→ **Your assignment**
Show every line from the entries that follow which holds the word "generations".

→ **Raw data**
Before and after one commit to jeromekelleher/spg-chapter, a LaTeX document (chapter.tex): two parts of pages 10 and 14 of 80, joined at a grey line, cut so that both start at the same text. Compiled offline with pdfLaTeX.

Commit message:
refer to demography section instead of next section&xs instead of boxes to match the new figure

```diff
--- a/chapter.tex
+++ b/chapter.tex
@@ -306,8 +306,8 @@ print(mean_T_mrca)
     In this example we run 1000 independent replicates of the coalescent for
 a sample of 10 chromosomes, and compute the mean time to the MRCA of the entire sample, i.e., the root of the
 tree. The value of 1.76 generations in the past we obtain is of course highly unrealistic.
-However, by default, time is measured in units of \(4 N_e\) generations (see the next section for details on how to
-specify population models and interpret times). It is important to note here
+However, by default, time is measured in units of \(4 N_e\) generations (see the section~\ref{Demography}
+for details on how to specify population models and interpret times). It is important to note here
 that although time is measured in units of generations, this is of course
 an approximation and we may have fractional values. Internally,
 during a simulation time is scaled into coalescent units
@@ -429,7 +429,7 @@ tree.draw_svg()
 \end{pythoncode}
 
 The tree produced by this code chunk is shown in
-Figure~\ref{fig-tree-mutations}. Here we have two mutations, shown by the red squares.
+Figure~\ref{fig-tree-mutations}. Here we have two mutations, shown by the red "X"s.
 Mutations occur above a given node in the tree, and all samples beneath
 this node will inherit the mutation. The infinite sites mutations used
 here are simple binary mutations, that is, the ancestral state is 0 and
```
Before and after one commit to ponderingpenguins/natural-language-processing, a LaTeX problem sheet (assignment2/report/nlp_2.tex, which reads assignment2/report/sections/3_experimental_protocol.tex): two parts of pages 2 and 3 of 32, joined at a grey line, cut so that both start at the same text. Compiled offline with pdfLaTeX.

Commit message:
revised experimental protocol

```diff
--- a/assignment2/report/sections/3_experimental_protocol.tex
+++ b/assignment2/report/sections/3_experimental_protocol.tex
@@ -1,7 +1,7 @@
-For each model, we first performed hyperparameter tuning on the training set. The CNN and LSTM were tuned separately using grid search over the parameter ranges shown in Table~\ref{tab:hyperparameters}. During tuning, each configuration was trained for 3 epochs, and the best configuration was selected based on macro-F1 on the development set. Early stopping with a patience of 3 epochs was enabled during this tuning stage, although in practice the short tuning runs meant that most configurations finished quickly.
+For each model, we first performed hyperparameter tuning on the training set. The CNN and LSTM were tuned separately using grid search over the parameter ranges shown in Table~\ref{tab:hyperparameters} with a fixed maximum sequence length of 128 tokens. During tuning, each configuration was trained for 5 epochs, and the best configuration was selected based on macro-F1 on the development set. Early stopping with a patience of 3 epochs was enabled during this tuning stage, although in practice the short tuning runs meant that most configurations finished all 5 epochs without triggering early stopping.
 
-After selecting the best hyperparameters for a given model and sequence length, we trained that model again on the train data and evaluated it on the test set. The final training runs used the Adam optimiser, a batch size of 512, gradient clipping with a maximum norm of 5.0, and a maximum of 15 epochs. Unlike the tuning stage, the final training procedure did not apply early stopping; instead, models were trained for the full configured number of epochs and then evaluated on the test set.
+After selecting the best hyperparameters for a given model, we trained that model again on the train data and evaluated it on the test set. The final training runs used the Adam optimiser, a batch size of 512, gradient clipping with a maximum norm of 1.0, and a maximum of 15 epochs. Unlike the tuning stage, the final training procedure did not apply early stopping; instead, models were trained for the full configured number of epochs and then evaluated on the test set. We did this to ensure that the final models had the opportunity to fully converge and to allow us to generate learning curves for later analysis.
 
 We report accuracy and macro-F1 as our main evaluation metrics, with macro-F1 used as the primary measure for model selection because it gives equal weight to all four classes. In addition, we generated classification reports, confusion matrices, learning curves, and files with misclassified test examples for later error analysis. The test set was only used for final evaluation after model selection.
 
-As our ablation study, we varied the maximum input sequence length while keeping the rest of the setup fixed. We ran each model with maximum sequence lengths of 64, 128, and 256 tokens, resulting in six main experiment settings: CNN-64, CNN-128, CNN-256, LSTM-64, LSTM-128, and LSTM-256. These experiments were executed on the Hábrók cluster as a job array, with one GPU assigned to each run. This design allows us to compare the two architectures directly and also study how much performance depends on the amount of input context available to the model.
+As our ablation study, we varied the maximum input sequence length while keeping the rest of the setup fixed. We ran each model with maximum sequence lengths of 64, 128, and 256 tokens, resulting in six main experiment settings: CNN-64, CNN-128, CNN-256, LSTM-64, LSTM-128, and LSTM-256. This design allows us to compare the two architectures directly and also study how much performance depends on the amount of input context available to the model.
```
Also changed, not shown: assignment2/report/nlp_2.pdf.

→ **Exercise output**
 tree. The value of 1.76 generations in the past we obtain is of course highly unrealistic.
-However, by default, time is measured in units of \(4 N_e\) generations (see the next section for details on how to
+However, by default, time is measured in units of \(4 N_e\) generations (see the section~\ref{Demography}
 that although time is measured in units of generations, this is of course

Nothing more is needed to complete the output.